Many victims simply accept the situation and stay in the relationship.
Although gender-based violence is universally recognized, the 1951 Geneva Convention does not endorse it as grounds for asylum. However, Canada’s gender guidelines for refugee claims, released in 1993, were groundbreaking in recognizing both the persecution of women and the need to protect them.
Historically in the United States, woman abuse has not been validated in claiming refugee status. In August, American immigration advocates seized the chance to celebrate when the Board of Immigration Appeals ruled that “married women in Guatemala who are unable to leave their relationships” constitute a unique social group who may apply for asylum. The expected conservative backlash was swift and echoes the bent of similar groups in Canada.
Corrigan and Gerami are on the frontlines asking hard questions. They decry the changing political climate along with a dwindling national compassion which ensures that health cuts to refugees are met with a shrug.

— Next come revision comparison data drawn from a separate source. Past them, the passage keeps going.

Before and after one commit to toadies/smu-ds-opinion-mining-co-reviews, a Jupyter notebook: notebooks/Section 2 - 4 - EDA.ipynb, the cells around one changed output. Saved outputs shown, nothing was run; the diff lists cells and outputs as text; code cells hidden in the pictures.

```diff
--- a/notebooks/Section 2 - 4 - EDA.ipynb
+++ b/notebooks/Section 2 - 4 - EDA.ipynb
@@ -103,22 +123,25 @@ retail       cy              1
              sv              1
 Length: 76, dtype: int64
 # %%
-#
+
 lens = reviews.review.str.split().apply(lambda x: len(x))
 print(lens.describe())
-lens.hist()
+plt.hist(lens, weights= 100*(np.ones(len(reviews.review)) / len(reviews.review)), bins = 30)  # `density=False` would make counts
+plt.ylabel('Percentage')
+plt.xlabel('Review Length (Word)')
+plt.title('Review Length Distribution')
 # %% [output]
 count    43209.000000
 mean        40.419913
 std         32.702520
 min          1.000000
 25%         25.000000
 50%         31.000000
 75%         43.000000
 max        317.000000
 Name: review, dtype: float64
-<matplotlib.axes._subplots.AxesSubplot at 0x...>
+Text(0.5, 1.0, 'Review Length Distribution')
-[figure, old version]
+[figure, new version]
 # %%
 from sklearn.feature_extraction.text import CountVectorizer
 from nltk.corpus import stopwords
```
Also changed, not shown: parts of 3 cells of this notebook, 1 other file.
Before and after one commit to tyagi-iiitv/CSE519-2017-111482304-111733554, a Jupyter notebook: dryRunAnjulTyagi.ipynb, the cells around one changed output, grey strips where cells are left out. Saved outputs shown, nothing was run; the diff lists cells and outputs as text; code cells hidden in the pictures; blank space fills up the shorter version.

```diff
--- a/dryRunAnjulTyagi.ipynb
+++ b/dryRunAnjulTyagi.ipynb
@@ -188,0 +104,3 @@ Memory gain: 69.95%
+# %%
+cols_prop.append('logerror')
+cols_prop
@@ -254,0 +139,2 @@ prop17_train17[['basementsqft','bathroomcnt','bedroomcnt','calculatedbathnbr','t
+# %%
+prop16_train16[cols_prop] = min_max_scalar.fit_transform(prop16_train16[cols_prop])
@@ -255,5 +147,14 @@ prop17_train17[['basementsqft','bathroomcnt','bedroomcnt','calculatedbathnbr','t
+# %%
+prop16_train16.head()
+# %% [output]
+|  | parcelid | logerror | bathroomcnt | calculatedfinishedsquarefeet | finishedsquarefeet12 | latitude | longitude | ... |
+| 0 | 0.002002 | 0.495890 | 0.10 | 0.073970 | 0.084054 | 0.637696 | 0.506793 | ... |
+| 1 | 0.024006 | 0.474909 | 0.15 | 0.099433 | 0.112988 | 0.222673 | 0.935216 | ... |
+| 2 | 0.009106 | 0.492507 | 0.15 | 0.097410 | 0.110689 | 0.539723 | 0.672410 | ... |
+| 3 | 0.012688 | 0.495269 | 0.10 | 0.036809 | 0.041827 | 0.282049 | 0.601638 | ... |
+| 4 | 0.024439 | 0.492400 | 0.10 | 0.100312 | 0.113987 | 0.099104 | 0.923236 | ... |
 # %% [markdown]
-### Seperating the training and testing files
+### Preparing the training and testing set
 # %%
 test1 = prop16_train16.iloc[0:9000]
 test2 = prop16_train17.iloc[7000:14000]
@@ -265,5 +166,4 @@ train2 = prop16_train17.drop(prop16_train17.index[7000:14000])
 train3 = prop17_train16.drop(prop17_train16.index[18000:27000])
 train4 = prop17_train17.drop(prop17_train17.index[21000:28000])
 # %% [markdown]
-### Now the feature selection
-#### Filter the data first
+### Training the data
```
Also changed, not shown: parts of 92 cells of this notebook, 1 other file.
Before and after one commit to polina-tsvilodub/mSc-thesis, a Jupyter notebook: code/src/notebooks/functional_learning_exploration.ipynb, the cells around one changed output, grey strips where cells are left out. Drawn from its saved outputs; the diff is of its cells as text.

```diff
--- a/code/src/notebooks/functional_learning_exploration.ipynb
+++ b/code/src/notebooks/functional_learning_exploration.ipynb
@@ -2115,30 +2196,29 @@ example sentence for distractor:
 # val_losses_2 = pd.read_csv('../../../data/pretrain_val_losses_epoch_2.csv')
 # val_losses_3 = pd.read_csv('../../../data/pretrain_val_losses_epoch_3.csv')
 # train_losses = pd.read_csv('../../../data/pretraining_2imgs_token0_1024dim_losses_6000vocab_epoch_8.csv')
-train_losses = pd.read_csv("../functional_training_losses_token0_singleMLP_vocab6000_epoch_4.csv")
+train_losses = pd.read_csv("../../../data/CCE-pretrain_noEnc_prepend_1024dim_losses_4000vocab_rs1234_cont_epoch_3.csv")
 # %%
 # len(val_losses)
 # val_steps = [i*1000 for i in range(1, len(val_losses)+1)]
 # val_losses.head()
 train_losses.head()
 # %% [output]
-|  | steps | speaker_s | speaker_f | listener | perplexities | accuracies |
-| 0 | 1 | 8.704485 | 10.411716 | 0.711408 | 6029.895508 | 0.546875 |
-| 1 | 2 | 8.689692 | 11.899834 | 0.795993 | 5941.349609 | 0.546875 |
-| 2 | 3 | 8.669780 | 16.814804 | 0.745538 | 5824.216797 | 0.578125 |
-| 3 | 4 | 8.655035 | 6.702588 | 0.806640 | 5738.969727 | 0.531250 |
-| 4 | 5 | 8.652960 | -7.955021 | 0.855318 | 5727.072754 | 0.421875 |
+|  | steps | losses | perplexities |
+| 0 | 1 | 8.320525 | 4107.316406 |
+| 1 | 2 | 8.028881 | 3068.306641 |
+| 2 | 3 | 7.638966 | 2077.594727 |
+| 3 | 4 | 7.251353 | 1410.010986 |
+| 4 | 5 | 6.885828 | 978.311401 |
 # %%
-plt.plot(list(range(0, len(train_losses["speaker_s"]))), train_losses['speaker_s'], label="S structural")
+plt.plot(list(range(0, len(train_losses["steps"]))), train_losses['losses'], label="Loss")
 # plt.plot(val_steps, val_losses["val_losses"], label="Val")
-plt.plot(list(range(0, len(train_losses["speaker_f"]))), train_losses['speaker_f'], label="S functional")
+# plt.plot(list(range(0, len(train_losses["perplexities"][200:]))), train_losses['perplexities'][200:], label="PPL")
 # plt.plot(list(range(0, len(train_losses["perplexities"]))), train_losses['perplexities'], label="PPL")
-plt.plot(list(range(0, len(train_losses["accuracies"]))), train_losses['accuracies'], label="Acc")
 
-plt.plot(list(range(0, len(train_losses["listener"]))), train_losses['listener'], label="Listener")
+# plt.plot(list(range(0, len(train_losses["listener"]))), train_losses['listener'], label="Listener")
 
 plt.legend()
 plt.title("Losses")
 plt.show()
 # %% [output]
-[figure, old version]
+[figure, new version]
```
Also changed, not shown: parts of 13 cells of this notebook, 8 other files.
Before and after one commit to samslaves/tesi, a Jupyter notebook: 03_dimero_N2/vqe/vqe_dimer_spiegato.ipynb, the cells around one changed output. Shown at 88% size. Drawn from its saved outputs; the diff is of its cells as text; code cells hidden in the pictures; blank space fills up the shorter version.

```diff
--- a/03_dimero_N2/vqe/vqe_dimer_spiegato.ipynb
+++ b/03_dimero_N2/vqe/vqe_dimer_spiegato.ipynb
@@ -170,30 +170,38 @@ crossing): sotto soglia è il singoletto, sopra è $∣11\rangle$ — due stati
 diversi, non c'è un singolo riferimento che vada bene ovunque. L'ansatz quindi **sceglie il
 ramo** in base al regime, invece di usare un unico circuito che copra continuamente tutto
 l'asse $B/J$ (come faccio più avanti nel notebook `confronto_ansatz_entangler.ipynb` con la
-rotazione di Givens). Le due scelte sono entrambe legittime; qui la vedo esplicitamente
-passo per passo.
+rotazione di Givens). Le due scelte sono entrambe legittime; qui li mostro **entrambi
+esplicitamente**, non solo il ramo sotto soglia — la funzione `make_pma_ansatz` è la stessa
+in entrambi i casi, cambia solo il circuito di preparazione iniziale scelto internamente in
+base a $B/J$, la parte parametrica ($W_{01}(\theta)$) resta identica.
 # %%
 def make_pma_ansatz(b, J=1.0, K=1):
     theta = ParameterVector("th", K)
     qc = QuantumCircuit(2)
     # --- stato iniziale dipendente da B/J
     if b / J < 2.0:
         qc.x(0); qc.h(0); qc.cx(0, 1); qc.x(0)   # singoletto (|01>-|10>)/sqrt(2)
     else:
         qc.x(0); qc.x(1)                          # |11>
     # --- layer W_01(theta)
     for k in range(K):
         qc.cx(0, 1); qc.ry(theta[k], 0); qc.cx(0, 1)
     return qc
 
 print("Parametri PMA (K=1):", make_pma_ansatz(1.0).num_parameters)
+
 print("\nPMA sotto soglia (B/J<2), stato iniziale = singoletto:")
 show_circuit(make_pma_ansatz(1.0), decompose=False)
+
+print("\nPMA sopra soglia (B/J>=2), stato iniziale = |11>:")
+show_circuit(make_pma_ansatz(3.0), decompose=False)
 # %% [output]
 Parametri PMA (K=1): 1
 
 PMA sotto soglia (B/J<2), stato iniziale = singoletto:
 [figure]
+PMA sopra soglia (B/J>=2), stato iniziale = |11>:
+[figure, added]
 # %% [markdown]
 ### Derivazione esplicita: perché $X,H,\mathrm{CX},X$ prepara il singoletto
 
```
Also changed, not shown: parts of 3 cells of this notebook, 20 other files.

When asked why ordinary Canadians should care about immigrant women trapped by domestic violence, Gerami is clear. She puts it baldly: ” Our Canadian-ness is evaporating… We have to go back to first principles and fight for basic rights.”
The battle continues.
Ferrukh Faruqui is an Ottawa freelance writer whose passions include human rights especially the rights of women and girls around the world. She believes women’s voices need to be heard and to that end, after the UN proclaimed the Day of the Girl Child on Oct 11, 2012, established an all girls panel discussion called GirlSpeak. The 3rd annual GS will run in Ottawa on November 11, 2014.
*name has been changed.
Photo: flickr/Peter Huys